** Opening Records for the task block **
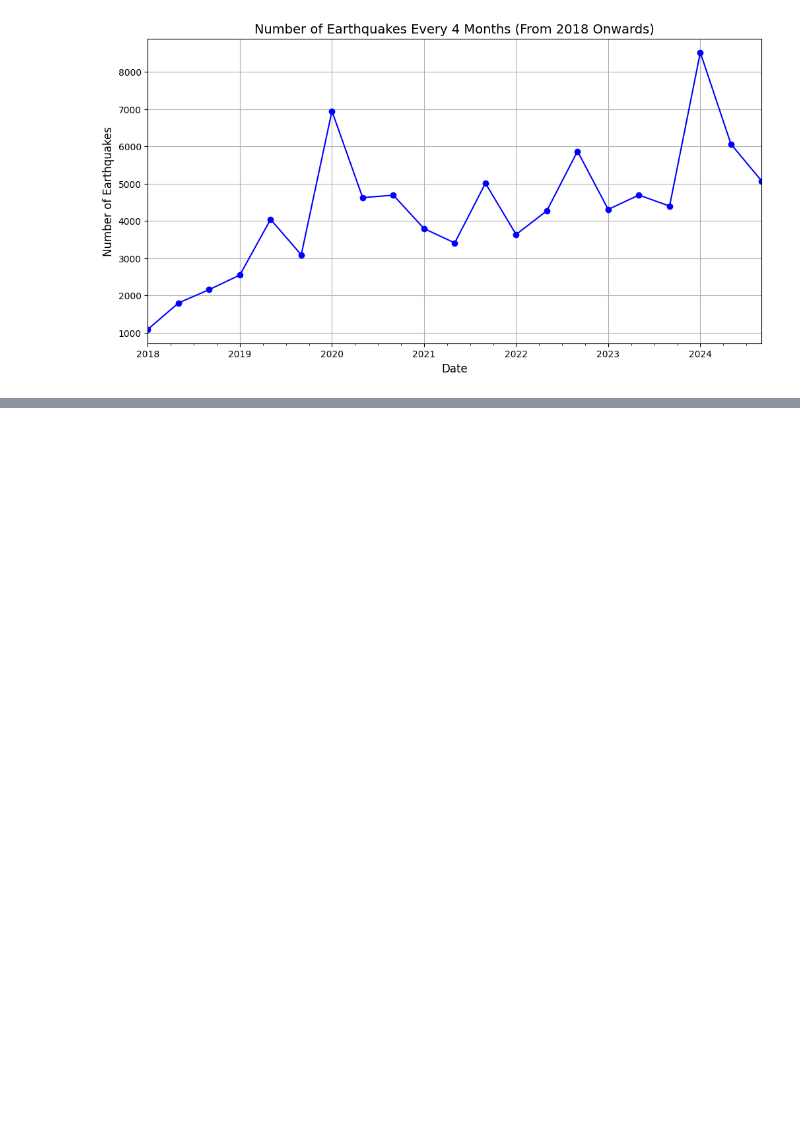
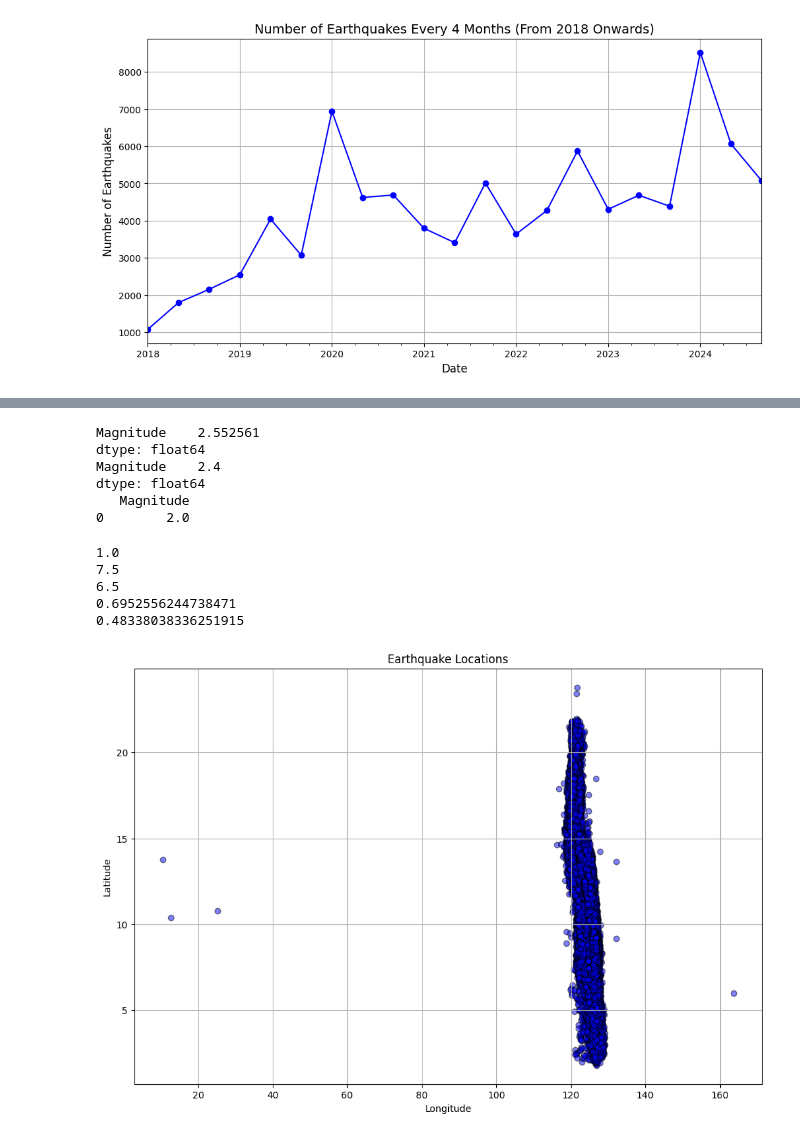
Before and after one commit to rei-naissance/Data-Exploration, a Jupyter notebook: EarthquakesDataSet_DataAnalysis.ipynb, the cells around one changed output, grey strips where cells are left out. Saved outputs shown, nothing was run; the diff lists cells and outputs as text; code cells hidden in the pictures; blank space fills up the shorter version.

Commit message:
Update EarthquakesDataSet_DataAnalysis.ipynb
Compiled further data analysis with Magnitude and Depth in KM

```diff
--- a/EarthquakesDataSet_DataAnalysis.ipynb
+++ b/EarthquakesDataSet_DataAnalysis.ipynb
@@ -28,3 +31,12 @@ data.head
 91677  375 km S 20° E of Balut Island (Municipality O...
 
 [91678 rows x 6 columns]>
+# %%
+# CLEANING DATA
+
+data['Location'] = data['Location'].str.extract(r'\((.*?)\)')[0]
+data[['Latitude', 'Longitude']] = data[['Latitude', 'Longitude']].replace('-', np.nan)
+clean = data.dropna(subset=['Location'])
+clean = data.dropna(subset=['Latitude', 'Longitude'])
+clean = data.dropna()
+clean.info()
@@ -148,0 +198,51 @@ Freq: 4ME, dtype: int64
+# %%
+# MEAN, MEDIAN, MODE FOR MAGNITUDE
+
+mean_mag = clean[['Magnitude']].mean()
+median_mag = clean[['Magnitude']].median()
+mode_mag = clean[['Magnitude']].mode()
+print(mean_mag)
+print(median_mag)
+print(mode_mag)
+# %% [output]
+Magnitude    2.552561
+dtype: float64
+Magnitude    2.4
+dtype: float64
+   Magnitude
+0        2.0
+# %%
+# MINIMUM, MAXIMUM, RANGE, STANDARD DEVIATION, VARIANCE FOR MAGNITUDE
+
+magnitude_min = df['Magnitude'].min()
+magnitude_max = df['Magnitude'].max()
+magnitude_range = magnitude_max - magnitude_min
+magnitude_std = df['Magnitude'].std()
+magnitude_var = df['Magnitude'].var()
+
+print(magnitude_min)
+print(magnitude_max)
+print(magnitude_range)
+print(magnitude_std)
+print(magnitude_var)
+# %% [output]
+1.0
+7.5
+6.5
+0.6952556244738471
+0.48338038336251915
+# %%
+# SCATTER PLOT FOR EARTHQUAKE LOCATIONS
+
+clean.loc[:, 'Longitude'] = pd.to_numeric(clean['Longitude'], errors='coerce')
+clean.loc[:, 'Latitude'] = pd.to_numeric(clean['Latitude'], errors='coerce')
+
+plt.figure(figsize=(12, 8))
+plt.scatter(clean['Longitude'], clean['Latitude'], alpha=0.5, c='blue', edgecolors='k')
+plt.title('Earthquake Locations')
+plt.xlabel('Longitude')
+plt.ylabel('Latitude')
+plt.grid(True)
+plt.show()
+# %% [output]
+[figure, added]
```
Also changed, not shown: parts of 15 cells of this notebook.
** Closing Records for the task block **
Work to be completed: Locate the word "print" in the data above. Copy every line carrying it.

Solution for this problem:
+print(mean_mag)
+print(median_mag)
+print(mode_mag)
+print(magnitude_min)
+print(magnitude_max)
+print(magnitude_range)
+print(magnitude_std)
+print(magnitude_var)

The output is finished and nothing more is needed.